- DATASET EXTRACT:
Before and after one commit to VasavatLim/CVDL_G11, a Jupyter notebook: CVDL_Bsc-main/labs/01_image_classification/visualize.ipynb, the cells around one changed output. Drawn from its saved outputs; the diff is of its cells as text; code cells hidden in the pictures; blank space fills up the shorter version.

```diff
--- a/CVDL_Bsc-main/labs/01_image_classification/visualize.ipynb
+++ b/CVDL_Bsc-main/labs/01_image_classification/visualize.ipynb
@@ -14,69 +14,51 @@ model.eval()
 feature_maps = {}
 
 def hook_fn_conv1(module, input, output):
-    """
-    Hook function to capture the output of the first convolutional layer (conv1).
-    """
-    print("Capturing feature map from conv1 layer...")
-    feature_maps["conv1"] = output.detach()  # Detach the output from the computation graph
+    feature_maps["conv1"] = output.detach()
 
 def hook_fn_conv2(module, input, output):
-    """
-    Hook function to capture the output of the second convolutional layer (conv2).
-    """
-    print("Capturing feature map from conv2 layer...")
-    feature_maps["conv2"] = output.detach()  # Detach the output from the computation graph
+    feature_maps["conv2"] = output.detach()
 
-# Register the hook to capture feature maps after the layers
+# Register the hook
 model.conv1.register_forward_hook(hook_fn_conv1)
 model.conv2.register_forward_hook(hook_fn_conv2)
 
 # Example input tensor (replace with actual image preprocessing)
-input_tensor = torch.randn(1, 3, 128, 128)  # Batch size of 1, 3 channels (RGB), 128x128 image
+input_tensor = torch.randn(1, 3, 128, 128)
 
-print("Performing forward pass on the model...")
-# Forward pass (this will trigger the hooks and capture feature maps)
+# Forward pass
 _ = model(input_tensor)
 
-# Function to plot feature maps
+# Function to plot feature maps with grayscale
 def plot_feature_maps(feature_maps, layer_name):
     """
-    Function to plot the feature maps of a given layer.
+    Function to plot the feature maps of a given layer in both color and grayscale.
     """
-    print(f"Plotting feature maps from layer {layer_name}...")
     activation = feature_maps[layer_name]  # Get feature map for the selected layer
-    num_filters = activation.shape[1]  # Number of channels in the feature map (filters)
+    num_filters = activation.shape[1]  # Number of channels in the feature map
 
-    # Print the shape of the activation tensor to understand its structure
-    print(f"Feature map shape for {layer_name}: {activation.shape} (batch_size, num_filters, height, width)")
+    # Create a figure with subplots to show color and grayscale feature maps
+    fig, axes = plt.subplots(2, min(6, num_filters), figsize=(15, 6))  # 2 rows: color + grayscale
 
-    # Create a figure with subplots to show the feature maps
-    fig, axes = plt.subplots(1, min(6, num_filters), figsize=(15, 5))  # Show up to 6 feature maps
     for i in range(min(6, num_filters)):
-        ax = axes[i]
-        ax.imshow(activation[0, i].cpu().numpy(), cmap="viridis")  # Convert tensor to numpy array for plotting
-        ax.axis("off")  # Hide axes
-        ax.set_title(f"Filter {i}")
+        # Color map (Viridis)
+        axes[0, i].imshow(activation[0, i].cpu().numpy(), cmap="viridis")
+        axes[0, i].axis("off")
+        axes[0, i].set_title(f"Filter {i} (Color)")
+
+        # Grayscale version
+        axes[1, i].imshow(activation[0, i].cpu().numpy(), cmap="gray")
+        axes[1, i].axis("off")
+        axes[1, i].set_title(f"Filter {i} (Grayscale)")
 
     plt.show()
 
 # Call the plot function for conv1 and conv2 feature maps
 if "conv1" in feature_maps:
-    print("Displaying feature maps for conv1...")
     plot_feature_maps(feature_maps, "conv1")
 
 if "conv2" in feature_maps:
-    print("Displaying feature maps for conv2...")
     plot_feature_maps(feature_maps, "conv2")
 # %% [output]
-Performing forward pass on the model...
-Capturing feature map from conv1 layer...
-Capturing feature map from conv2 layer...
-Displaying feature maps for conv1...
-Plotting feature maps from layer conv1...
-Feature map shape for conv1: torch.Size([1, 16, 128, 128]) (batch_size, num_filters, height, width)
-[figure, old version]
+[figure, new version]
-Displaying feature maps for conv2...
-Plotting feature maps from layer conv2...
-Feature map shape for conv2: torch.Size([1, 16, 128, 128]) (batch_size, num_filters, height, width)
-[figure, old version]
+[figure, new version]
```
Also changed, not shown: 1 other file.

- REQUIRED ACTION:
Within the listing above, how many lines hold the string "module"? Answer with the number only.

- ANSWER TO THIS TASK:
2